Additional advantages and modifications will readily occur to those skilled in the art. Therefore, the invention in its broader aspects is not limited to the specific details and representative embodiments shown and described herein. Accordingly, various modifications may be made without departing from the spirit or scope of the general inventive concept as defined by the appended claims and their equivalents.

Patent Citations
Cited PatentFiling datePublication dateApplicantTitle
US6329956Jul 25, 2000Dec 11, 2001Kabushiki Kaisha ToshibaSatellite communication antenna apparatus
US20020180393Jun 4, 2001Dec 5, 2002Nearfield Systems IncorporatedHigh precision cartesian robot for a planar scanner
JP2001044746A Title not available
JP2002232230A Title not available
JP2002513230A Title not available
JP2002513231A Title not available
JP2003110352A Title not available
JP2003188640A Title not available
JP2003400579A Title not available
WO1999056347A1Apr 15, 1999Nov 4, 1999Henri FourdeuxApparatus for tracking moving satellites
WO1999056348A1Apr 19, 1999Nov 4, 1999Fourdeux HenriAntenna system for tracking moving satellites
Referenced by
Citing PatentFiling datePublication dateApplicantTitle
US7336242 *May 12, 2006Feb 26, 2008Harris CorporationAntenna system including transverse swing arms and associated methods

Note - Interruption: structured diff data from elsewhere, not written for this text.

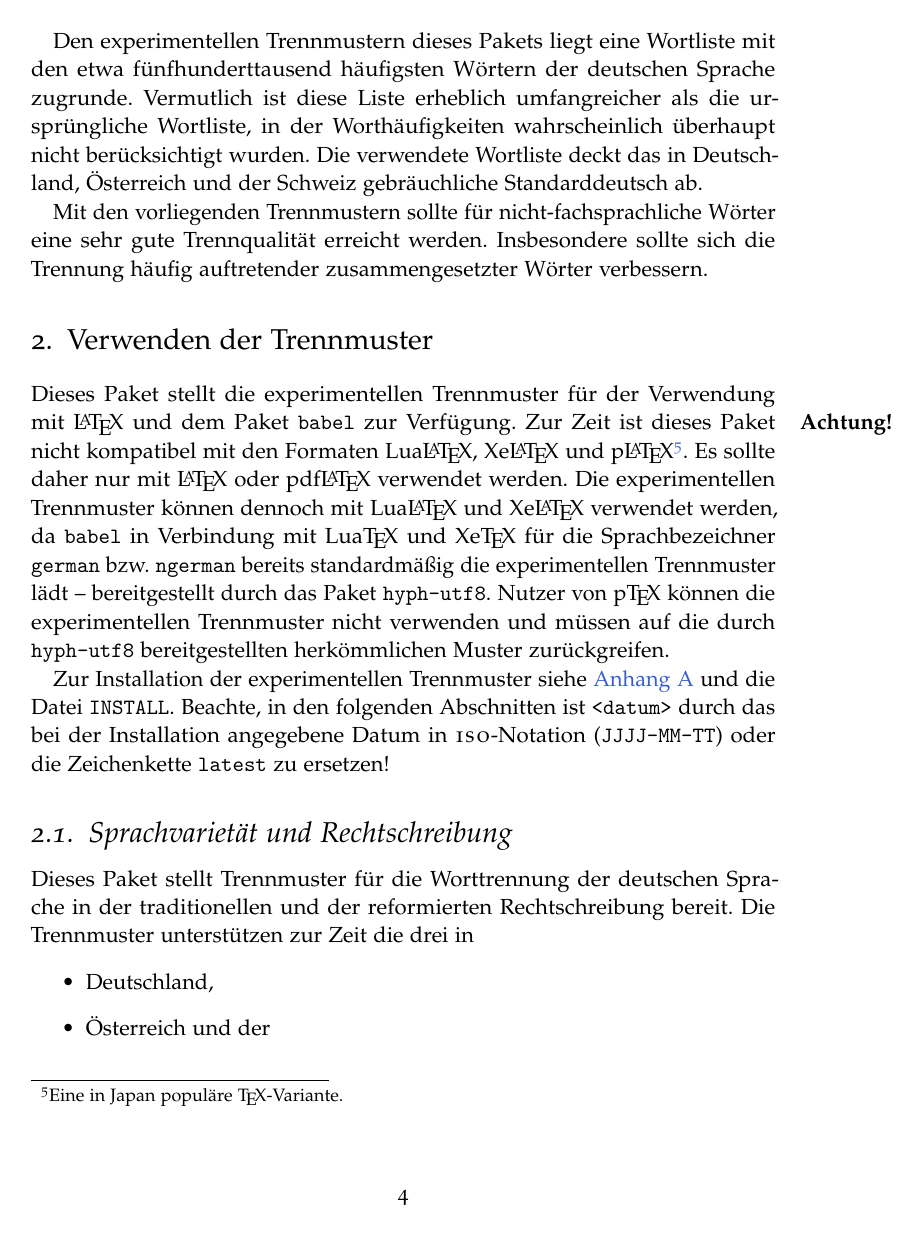
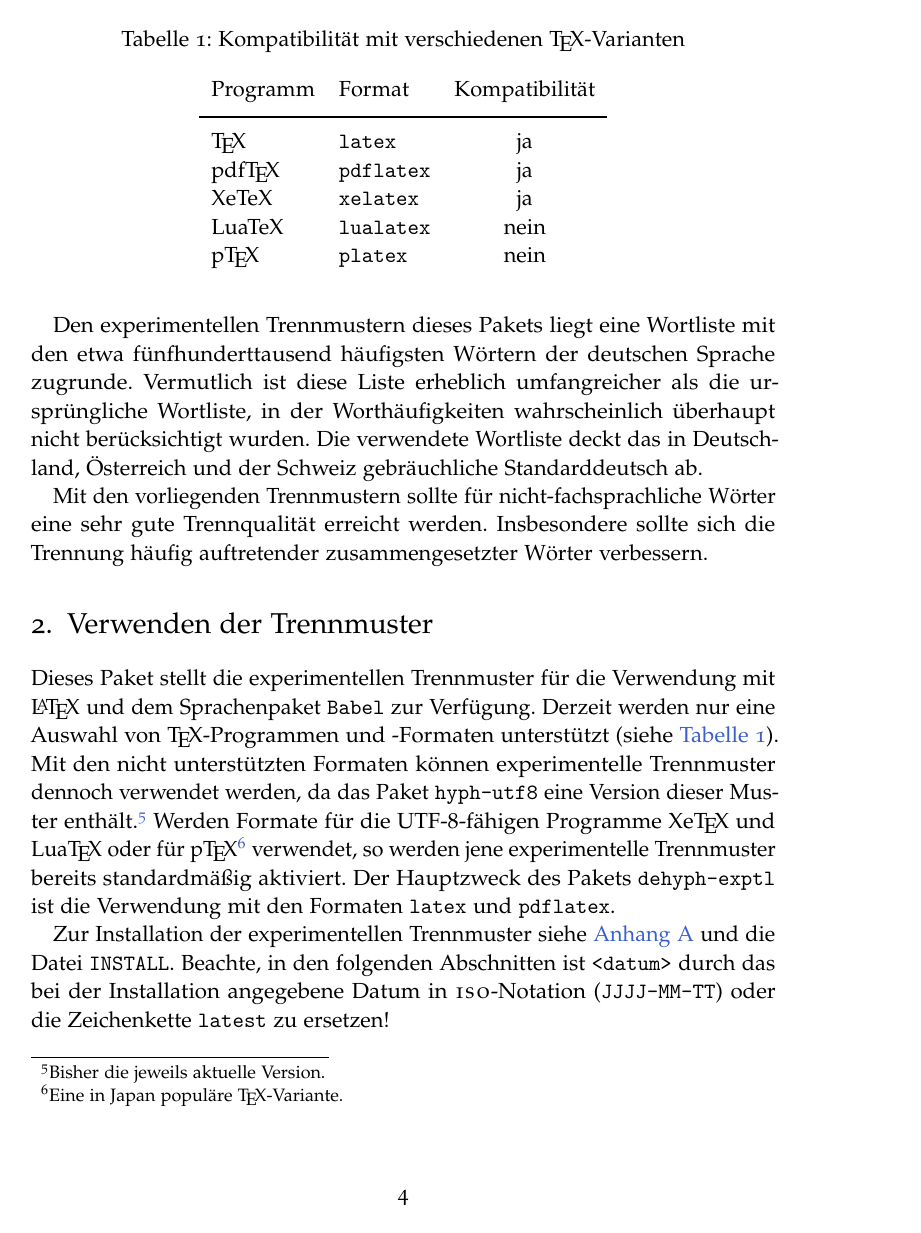
Before and after one commit to hyphenation/languages-german, a LaTeX paper (dehyph-exptl/dehyph-exptl.tex): page 4 of 20. Compiled offline with pdfLaTeX; the source files are stored in an older character set and shown here as Unicode.

Commit message:
doc: Verbessere Beschreibung der Kompatibilitaet mit verschiedenen Formaten.

```diff
--- a/dehyph-exptl/dehyph-exptl.tex
+++ b/dehyph-exptl/dehyph-exptl.tex
@@ -294,21 +294,35 @@ verbessern.
 
 \section{Verwenden der Trennmuster}
 \label{sec:verwenden}
-Dieses Paket stellt die experimentellen Trennmuster für der Verwendung
-mit \LaTeX\ und dem Paket \texttt{babel} zur Verfügung.
-Zur\marginpar{\textbf{Achtung!}} Zeit ist dieses Paket nicht kompatibel
-mit den Formaten Lua\LaTeX, Xe\LaTeX\ und p\LaTeX%
-\footnote{Eine in Japan populäre \TeX-Variante.}%
-%
-.  Es sollte daher nur mit \LaTeX\ oder pdf\LaTeX\ verwendet werden.
-Die experimentellen Trennmuster können dennoch mit Lua\LaTeX\ und
-Xe\LaTeX\ verwendet werden, da \texttt{babel} in Verbindung mit Lua\TeX\
-und Xe\TeX\ für die Sprachbezeichner \texttt{german}
-bzw. \texttt{ngerman} bereits standardmäßig die experimentellen
-Trennmuster lädt -- bereitgestellt durch das Paket \texttt{hyph-utf8}.
-Nutzer von p\TeX\ können die experimentellen Trennmuster nicht verwenden
-und müssen auf die durch \texttt{hyph-utf8} bereitgestellten
-herkömmlichen Muster zurückgreifen.
+Dieses Paket stellt die experimentellen Trennmuster für die Verwendung
+mit \LaTeX\ und dem Sprachenpaket \texttt{Babel} zur Verfügung.  Derzeit
+werden nur eine Auswahl von \TeX-Programmen und "~Formaten unterstützt
+(siehe \autoref{tab:texkompat}).  Mit den nicht unterstützten Formaten
+können experimentelle Trennmuster dennoch verwendet werden, da das Paket
+\texttt{hyph-utf8} eine Version dieser Muster enthält.\footnote{%
+  Bisher die jeweils aktuelle Version.%
+} Werden Formate für die UTF-8-fähigen Programme Xe\TeX\ und Lua\TeX\
+oder für p\TeX\footnote{%
+  Eine in Japan populäre \TeX-Variante.%
+} verwendet, so werden jene experimentelle Trennmuster bereits
+standardmäßig aktiviert.  Der Hauptzweck des Pakets
+\texttt{dehyph-exptl} ist die Verwendung mit den Formaten \texttt{latex}
+und \texttt{pdflatex}.
+
+\begin{table}
+  \centering
+  \caption{Kompatibilität mit verschiedenen \TeX-Varianten}
+  \label{tab:texkompat}
+  \begin{tabular}{l>{\ttfamily}lc}
+    Programm & \normalfont Format & Kompatibilität\\
+    \addlinespace\toprule\addlinespace
+    \TeX & latex & ja\\
+    pdf\TeX & pdflatex & ja\\
+    XeTeX & xelatex & ja\\
+    LuaTeX & lualatex & nein\\
+    p\TeX & platex & nein\\
+  \end{tabular}
+\end{table}
 
 Zur Installation der experimentellen Trennmuster siehe
 \autoref{sec:installation} und die Datei \Datei{INSTALL}.  Beachte, in
```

US7656345Jun 13, 2006Feb 2, 2010Ball Aerospace & Technoloiges Corp.Low-profile lens method and apparatus for mechanical steering of aperture antennas
US8068053Dec 15, 2009Nov 29, 2011Ball Aerospace & Technologies Corp.Low-profile lens method and apparatus for mechanical steering of aperture antennas
Classifications
U.S. Classification343/753, 343/911.00R, 343/757
International ClassificationH01Q19/10, H01Q1/12, H01Q25/00, H01Q3/14, F16H19/04, B64G3/00, H01Q3/08, H01Q3/18, H01Q19/06, H01Q15/08
Cooperative ClassificationH01Q3/18, H01Q1/1264, H01Q3/08, H01Q15/08, H01Q25/008, H01Q19/104, H01Q19/062
European ClassificationH01Q19/06B, H01Q1/12E2, H01Q3/08, H01Q3/18, H01Q15/08, H01Q19/10C, H01Q25/00D7B
Legal Events
DateCodeEventDescription
Sep 30, 2010FPAYFee payment
Year of fee payment: 4
Nov 17, 2004ASAssignment
Owner name: KABUSHIKI KAISHA TOSHIBA, JAPAN
Free format text: ASSIGNMENT OF ASSIGNORS INTEREST;ASSIGNORS:OGAWA, TAKAYA;SARUWATARI, NOBUFUMI;REEL/FRAME:016000/0628
Effective date: 20040915